Task details
For every line that contains the string "columns", pull that line out of the material below.

Records for processing

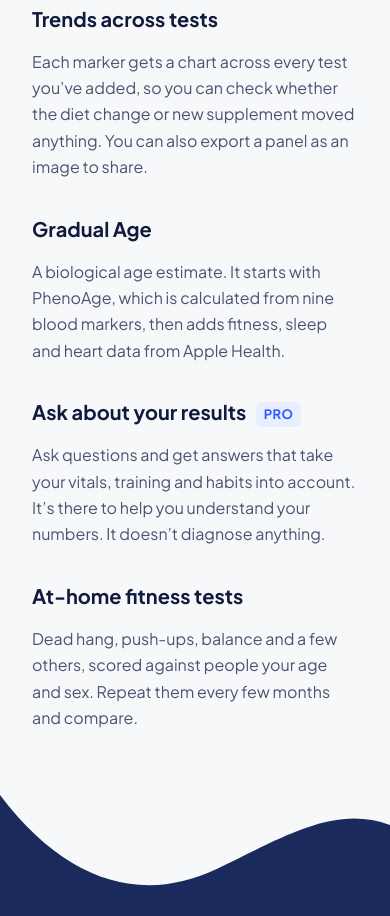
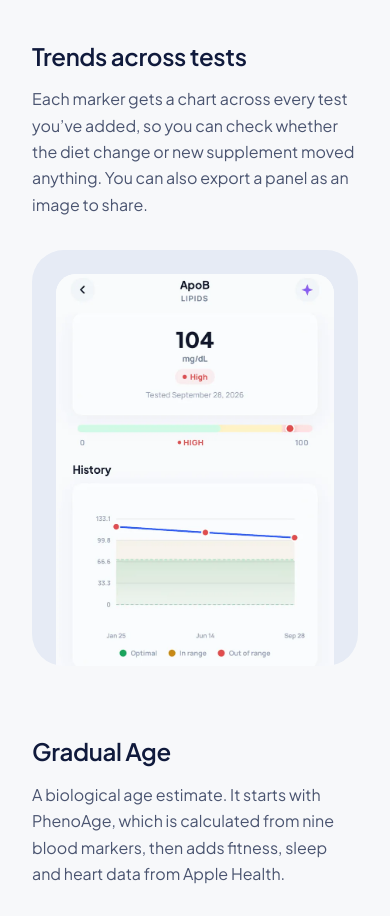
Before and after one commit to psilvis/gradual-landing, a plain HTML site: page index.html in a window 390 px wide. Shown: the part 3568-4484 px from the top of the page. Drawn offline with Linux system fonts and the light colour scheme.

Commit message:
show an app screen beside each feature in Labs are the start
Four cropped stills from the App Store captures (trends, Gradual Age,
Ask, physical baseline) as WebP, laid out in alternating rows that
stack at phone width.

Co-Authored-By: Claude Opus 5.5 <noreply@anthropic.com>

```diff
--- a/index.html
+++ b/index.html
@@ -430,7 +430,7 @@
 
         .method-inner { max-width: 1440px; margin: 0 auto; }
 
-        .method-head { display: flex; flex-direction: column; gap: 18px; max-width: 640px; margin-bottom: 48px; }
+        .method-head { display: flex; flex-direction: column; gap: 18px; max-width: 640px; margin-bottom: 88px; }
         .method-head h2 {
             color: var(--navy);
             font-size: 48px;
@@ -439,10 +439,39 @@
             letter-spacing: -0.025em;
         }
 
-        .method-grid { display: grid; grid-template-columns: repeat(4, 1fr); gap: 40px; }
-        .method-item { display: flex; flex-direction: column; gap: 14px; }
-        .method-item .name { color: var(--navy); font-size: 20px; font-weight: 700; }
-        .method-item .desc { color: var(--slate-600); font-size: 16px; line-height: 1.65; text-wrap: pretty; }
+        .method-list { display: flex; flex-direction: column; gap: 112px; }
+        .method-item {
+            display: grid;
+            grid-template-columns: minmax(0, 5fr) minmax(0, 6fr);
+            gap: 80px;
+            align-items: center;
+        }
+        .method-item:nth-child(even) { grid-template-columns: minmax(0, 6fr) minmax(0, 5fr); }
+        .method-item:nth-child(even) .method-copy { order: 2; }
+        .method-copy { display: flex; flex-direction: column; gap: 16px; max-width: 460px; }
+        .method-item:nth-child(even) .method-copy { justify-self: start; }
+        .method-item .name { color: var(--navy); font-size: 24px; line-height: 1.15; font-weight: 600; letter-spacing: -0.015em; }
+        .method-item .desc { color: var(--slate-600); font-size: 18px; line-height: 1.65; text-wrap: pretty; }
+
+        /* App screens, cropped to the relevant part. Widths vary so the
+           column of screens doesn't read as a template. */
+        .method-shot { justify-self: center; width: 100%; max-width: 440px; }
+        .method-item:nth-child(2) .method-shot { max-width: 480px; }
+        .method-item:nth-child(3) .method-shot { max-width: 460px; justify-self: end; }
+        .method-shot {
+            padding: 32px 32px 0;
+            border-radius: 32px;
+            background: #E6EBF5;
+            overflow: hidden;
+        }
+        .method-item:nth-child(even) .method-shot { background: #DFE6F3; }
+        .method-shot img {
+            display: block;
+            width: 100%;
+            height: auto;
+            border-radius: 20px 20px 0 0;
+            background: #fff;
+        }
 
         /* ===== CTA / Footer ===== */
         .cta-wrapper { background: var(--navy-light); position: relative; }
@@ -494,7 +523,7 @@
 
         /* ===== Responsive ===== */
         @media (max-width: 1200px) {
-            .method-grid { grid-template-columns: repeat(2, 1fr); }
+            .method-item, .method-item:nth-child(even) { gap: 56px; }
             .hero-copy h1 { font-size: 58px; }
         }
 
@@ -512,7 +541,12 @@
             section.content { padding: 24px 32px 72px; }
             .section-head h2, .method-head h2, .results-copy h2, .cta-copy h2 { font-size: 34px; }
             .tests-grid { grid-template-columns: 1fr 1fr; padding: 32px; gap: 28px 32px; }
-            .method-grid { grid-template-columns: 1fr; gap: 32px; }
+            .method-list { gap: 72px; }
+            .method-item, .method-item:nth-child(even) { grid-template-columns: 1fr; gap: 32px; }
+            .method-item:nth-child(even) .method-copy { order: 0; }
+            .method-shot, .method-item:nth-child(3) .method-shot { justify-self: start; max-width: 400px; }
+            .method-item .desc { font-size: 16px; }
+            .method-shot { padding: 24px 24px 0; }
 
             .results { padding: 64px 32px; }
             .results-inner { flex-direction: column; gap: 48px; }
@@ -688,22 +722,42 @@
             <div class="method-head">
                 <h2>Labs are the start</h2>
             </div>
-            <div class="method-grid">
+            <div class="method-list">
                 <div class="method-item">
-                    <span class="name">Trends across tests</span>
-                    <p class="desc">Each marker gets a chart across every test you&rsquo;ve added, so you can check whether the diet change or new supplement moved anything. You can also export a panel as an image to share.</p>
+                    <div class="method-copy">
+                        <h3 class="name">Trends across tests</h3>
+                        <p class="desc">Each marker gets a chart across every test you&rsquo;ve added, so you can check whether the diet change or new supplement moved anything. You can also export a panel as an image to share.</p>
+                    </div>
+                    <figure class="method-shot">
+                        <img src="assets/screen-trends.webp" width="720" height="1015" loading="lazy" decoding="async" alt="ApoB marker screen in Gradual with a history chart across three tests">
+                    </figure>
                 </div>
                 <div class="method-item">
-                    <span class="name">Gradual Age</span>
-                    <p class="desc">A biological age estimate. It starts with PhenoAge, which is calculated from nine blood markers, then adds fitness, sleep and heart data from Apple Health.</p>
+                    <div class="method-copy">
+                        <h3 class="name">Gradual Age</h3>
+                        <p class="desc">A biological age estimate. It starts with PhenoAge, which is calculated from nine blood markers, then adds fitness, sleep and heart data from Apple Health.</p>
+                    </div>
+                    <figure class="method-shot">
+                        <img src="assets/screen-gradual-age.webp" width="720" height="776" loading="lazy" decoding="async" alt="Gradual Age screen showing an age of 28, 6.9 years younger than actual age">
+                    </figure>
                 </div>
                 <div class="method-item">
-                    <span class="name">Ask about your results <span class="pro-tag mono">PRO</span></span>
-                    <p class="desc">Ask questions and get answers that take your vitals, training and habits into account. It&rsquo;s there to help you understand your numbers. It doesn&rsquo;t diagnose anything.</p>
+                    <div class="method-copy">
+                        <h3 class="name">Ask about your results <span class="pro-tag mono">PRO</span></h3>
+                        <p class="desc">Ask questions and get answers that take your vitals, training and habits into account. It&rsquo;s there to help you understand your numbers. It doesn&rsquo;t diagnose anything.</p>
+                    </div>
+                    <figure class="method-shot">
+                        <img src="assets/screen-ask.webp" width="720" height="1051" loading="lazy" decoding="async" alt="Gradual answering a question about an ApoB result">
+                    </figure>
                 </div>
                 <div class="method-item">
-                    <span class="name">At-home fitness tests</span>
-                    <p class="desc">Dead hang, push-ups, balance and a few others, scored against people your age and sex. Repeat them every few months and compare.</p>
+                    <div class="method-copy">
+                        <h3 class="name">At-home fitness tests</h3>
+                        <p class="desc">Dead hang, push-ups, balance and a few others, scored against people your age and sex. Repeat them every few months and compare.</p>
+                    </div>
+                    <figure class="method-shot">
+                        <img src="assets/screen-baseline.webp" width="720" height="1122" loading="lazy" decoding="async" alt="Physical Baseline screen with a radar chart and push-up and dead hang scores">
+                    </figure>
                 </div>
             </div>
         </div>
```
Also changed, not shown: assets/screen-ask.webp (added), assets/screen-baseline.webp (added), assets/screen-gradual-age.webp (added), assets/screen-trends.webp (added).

Answer to this task
-        .method-grid { display: grid; grid-template-columns: repeat(4, 1fr); gap: 40px; }
+            grid-template-columns: minmax(0, 5fr) minmax(0, 6fr);
+        .method-item:nth-child(even) { grid-template-columns: minmax(0, 6fr) minmax(0, 5fr); }
-            .method-grid { grid-template-columns: repeat(2, 1fr); }
             .tests-grid { grid-template-columns: 1fr 1fr; padding: 32px; gap: 28px 32px; }
-            .method-grid { grid-template-columns: 1fr; gap: 32px; }
+            .method-item, .method-item:nth-child(even) { grid-template-columns: 1fr; gap: 32px; }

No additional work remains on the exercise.